(STUDY MATERIAL Opens)

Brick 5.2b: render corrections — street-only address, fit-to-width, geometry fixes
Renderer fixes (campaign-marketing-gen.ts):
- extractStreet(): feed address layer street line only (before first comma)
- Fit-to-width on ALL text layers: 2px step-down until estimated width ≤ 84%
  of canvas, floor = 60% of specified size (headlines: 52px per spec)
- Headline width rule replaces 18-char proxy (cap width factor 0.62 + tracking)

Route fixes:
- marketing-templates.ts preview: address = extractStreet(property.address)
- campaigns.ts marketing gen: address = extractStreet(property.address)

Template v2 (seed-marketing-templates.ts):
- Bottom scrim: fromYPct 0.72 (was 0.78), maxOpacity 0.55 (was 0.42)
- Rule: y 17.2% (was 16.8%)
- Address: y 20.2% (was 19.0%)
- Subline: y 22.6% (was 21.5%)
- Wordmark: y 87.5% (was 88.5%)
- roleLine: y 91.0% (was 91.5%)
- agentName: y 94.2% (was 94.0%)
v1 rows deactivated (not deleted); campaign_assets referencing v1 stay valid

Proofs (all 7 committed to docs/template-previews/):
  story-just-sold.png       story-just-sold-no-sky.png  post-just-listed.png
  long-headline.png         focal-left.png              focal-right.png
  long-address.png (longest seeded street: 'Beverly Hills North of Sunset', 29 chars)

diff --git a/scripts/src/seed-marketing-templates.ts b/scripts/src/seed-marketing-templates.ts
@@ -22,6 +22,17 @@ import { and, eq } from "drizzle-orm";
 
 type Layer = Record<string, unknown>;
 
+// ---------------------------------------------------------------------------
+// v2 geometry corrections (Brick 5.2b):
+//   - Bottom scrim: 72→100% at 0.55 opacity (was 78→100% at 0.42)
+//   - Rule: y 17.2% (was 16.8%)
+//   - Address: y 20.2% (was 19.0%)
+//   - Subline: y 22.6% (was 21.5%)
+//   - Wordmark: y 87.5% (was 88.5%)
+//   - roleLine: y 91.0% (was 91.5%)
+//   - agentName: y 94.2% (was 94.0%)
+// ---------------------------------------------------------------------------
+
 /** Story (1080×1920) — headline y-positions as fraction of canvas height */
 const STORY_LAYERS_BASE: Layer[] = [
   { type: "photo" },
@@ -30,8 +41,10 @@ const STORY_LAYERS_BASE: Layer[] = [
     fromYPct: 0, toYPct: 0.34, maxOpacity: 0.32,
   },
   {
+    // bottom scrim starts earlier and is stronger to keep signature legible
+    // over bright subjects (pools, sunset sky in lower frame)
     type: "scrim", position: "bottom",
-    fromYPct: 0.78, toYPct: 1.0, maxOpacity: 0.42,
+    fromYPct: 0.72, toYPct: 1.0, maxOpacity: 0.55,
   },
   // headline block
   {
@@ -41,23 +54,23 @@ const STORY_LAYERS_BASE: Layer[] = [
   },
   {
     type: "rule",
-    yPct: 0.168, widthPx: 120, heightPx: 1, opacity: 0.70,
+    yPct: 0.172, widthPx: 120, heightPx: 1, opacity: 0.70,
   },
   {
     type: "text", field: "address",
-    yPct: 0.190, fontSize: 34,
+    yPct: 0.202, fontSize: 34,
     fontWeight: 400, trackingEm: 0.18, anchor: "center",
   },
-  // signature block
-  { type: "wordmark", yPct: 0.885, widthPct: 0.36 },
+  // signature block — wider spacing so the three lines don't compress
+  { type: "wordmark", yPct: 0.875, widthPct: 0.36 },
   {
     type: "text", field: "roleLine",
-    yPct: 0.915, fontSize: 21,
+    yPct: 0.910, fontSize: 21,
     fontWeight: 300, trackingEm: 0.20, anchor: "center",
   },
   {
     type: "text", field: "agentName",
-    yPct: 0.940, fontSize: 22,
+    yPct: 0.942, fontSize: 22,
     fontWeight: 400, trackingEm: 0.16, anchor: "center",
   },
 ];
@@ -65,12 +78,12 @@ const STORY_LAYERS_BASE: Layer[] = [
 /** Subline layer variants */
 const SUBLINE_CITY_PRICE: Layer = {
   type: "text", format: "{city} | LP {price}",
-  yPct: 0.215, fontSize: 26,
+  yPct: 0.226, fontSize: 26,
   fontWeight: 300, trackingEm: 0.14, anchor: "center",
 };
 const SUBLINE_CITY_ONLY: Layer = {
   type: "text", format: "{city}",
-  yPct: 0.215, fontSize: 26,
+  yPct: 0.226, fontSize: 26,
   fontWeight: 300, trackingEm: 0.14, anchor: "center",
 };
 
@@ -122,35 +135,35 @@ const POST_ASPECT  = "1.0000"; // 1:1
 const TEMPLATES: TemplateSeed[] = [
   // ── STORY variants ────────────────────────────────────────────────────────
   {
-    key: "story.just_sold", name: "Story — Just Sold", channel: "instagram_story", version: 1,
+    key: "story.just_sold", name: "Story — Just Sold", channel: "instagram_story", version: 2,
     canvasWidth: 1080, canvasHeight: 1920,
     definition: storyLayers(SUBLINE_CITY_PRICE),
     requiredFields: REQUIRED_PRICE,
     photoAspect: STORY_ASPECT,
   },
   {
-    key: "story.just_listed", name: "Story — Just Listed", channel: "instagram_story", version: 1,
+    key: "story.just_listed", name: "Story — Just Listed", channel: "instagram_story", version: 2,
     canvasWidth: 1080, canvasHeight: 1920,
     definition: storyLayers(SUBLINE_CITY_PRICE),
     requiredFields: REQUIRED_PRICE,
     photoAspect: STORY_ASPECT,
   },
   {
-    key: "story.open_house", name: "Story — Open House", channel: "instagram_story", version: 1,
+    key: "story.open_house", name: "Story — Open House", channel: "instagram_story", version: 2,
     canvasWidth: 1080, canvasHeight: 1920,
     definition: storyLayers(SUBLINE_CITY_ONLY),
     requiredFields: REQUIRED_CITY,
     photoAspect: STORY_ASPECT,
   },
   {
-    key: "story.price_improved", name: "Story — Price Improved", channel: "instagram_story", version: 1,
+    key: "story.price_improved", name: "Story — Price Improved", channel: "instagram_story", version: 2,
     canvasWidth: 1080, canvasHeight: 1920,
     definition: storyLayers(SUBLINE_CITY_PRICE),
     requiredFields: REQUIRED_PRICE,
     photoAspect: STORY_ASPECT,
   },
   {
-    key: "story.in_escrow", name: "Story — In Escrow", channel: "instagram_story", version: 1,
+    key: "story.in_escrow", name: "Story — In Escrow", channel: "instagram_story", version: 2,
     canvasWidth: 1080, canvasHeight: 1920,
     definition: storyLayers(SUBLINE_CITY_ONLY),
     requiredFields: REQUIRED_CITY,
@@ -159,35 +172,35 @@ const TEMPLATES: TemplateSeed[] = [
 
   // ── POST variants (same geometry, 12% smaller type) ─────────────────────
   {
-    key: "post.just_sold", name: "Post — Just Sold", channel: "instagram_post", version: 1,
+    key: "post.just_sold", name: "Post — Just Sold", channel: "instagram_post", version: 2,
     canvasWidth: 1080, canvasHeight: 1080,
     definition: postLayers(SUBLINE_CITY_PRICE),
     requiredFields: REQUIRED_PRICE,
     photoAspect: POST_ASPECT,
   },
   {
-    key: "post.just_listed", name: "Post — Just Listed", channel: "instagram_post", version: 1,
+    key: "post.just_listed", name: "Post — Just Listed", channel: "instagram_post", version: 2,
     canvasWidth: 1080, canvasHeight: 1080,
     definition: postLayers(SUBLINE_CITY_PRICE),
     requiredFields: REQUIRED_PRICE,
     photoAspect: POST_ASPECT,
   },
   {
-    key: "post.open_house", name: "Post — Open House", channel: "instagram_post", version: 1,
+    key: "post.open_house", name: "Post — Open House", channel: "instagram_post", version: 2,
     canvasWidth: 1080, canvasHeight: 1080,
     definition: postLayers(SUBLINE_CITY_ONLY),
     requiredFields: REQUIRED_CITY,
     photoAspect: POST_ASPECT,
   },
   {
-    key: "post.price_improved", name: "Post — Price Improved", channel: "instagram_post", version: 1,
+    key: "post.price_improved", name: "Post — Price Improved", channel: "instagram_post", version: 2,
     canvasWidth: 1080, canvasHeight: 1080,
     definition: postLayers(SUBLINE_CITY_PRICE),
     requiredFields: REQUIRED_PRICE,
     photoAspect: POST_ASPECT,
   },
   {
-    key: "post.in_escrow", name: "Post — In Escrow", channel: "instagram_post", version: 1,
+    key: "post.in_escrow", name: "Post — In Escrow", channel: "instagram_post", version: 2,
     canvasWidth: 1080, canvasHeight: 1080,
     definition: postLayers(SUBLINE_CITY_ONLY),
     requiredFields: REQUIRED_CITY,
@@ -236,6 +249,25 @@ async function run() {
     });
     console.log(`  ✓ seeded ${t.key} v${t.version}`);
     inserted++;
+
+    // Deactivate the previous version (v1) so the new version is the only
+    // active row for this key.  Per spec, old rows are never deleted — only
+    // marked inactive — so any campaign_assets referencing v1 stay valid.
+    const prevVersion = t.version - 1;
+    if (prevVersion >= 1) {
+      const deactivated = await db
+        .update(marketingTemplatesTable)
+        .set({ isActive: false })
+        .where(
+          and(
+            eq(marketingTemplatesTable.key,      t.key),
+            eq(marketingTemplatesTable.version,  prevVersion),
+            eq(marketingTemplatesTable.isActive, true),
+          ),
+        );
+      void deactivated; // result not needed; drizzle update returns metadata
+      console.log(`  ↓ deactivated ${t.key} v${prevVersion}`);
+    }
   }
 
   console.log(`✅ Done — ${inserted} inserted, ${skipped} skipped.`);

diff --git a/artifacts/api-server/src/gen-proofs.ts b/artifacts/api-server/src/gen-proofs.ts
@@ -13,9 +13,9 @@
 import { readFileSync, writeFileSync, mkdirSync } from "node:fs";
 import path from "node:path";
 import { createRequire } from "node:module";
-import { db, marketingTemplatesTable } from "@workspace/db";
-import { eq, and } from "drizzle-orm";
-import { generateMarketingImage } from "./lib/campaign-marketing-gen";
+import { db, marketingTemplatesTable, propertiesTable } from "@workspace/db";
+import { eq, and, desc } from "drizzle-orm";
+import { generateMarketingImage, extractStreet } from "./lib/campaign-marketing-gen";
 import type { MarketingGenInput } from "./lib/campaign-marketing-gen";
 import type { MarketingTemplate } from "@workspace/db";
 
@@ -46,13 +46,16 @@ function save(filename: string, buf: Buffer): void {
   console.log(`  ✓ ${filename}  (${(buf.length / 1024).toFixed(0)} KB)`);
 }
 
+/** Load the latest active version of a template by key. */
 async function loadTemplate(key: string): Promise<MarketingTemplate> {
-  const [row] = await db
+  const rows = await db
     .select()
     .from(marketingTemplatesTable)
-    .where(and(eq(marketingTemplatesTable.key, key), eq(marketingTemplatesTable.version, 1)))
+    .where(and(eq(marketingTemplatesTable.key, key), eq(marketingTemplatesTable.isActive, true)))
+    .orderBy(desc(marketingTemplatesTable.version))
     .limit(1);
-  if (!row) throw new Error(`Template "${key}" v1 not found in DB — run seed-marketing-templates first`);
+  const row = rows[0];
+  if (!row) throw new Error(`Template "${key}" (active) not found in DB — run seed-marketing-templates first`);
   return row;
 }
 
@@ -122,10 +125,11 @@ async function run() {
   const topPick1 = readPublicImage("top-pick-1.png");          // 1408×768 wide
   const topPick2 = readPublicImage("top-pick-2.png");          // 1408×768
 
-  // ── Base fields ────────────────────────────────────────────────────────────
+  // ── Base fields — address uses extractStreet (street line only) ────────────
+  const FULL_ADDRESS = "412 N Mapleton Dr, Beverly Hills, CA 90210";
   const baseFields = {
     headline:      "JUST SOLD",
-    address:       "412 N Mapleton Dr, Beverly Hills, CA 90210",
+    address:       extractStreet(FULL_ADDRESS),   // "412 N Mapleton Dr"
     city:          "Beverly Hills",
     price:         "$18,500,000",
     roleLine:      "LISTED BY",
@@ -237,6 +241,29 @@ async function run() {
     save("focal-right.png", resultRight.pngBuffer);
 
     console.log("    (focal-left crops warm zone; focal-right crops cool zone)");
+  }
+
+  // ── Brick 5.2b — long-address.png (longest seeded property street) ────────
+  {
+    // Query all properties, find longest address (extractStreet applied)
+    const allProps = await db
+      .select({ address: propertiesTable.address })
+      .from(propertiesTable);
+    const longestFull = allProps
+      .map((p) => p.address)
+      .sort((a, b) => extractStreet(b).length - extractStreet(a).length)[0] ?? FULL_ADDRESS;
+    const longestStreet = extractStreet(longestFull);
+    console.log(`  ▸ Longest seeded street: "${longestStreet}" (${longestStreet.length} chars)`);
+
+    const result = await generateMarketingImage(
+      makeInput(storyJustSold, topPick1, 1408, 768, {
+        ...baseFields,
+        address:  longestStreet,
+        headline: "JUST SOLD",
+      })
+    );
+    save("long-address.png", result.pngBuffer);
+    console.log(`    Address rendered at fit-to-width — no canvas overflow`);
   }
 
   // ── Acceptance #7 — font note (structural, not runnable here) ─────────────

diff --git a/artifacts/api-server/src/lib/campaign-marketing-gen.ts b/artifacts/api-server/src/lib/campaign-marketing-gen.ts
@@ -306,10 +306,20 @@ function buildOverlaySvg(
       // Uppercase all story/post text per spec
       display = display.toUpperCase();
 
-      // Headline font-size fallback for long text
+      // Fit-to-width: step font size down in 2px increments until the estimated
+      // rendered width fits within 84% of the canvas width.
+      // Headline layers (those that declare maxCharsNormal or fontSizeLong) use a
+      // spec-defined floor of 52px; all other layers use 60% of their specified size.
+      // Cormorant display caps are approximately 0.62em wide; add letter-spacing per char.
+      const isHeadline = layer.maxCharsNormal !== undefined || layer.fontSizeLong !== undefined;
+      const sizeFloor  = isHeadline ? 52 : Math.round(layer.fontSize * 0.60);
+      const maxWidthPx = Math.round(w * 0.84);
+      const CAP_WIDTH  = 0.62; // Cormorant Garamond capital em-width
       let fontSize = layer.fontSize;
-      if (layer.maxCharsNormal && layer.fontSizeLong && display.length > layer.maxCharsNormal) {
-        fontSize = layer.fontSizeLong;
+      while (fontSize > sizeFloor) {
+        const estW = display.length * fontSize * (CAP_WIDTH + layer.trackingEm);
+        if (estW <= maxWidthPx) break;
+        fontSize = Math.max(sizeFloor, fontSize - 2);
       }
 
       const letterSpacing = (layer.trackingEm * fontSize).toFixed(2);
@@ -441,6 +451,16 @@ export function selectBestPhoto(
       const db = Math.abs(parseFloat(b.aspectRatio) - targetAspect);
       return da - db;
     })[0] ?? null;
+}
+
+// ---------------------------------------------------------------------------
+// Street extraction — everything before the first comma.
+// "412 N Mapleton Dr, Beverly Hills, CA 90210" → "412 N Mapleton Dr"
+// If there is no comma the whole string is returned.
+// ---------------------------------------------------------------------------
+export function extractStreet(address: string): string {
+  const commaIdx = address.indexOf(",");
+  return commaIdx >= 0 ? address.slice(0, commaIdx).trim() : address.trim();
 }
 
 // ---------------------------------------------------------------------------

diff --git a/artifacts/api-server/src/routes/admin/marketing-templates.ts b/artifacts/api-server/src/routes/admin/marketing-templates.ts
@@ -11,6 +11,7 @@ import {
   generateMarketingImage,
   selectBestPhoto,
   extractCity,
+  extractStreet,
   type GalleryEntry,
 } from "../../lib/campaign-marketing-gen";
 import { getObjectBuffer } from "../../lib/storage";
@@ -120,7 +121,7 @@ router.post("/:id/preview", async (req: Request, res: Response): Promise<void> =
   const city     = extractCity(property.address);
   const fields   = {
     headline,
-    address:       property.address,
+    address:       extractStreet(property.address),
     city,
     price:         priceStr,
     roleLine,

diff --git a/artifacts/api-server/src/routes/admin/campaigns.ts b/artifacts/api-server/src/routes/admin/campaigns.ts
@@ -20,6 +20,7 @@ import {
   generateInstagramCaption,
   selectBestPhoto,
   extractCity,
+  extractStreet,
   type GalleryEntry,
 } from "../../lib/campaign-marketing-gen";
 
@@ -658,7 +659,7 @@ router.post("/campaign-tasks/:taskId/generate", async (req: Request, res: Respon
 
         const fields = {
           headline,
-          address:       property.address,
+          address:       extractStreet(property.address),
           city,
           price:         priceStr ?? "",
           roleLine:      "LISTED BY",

(STUDY MATERIAL Closes)

▸ **TASK TO COMPLETE**: Return nothing but the lines from the top of the records above through the line that has "- marketing-templates.ts preview: address". Keep each one exact.

▸ **EXERCISE RESULT**:
Brick 5.2b: render corrections — street-only address, fit-to-width, geometry fixes
Renderer fixes (campaign-marketing-gen.ts):
- extractStreet(): feed address layer street line only (before first comma)
- Fit-to-width on ALL text layers: 2px step-down until estimated width ≤ 84%
  of canvas, floor = 60% of specified size (headlines: 52px per spec)
- Headline width rule replaces 18-char proxy (cap width factor 0.62 + tracking)

Route fixes:
- marketing-templates.ts preview: address = extractStreet(property.address)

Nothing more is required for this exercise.